[Problem description] Only lines containing the word "blob" belong in the answer; copy each one from the records.

== Segment start ==

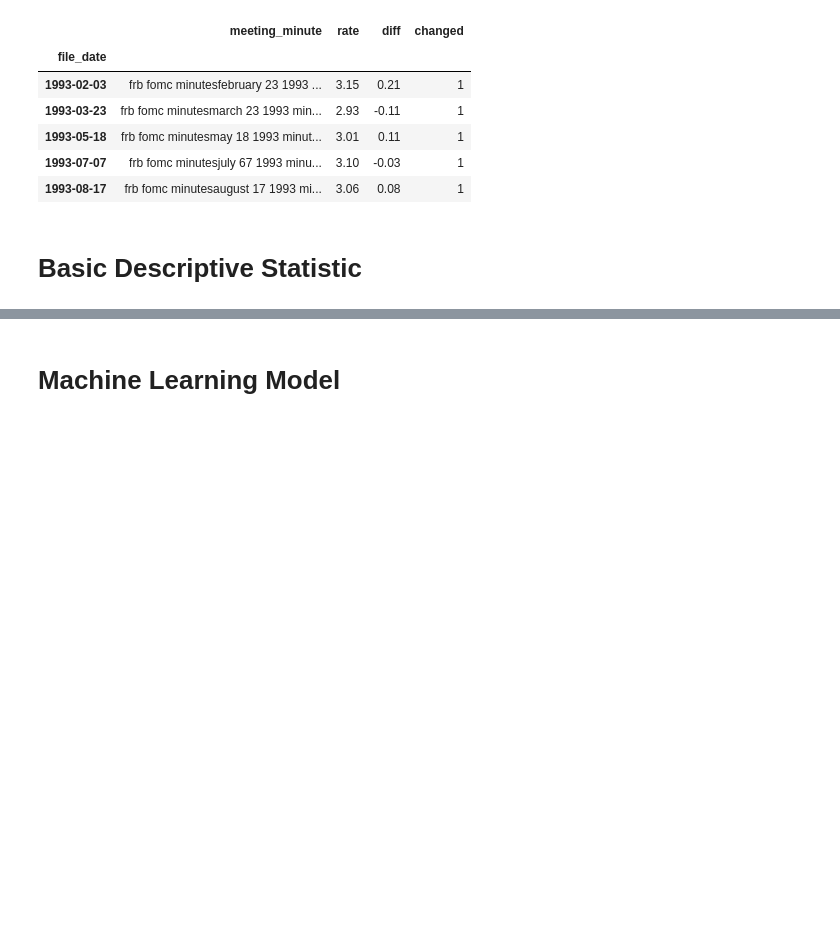
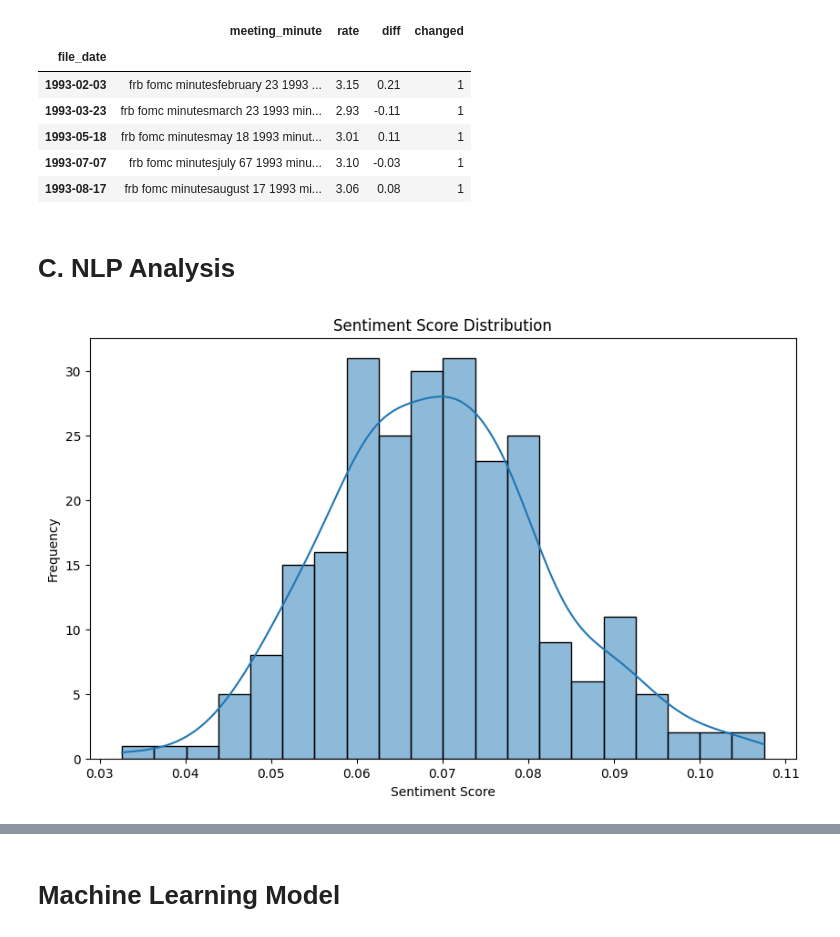
Before and after one commit to Cydia13526/s24-milestone2-team7-cspaarg-cydia-davidrez, a Jupyter notebook: project.ipynb, the cells around one changed output, grey strips where cells are left out. Drawn from its saved outputs; the diff is of its cells as text; code cells hidden in the pictures; blank space fills up the shorter version.

Commit message:
adding nlp analysis

```diff
--- a/project.ipynb
+++ b/project.ipynb
@@ -178,6 +209,23 @@ merge_df.head()
 | 1993-07-07 | frb fomc minutesjuly 67 1993 minu... | 3.10 | -0.03 | 1 |
 | 1993-08-17 | frb fomc minutesaugust 17 1993 mi... | 3.06 | 0.08 | 1 |
 # %% [markdown]
-# **Basic Descriptive Statistic**
+# **C. NLP Analysis**
 # %%
 # TODO : Cydia
+
+def get_sentiment(text):
+    blob = TextBlob(text)
+    sentiment = blob.sentiment.polarity  # Returns a value between -1 and 1
+    return sentiment
+
+merge_df['sentiment'] = merge_df['meeting_minute'].apply(get_sentiment)
+# %%
+# Sentiment Distribution
+plt.figure(figsize=(10, 6))
+sns.histplot(merge_df['sentiment'], bins=20, kde=True)
+plt.title('Sentiment Score Distribution')
+plt.xlabel('Sentiment Score')
+plt.ylabel('Frequency')
+plt.show()
+# %% [output]
+[figure, added]
```
Also changed, not shown: parts of 10 cells of this notebook, 1 other file.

== Segment end ==

[Answer space]
+    blob = TextBlob(text)
+    sentiment = blob.sentiment.polarity  # Returns a value between -1 and 1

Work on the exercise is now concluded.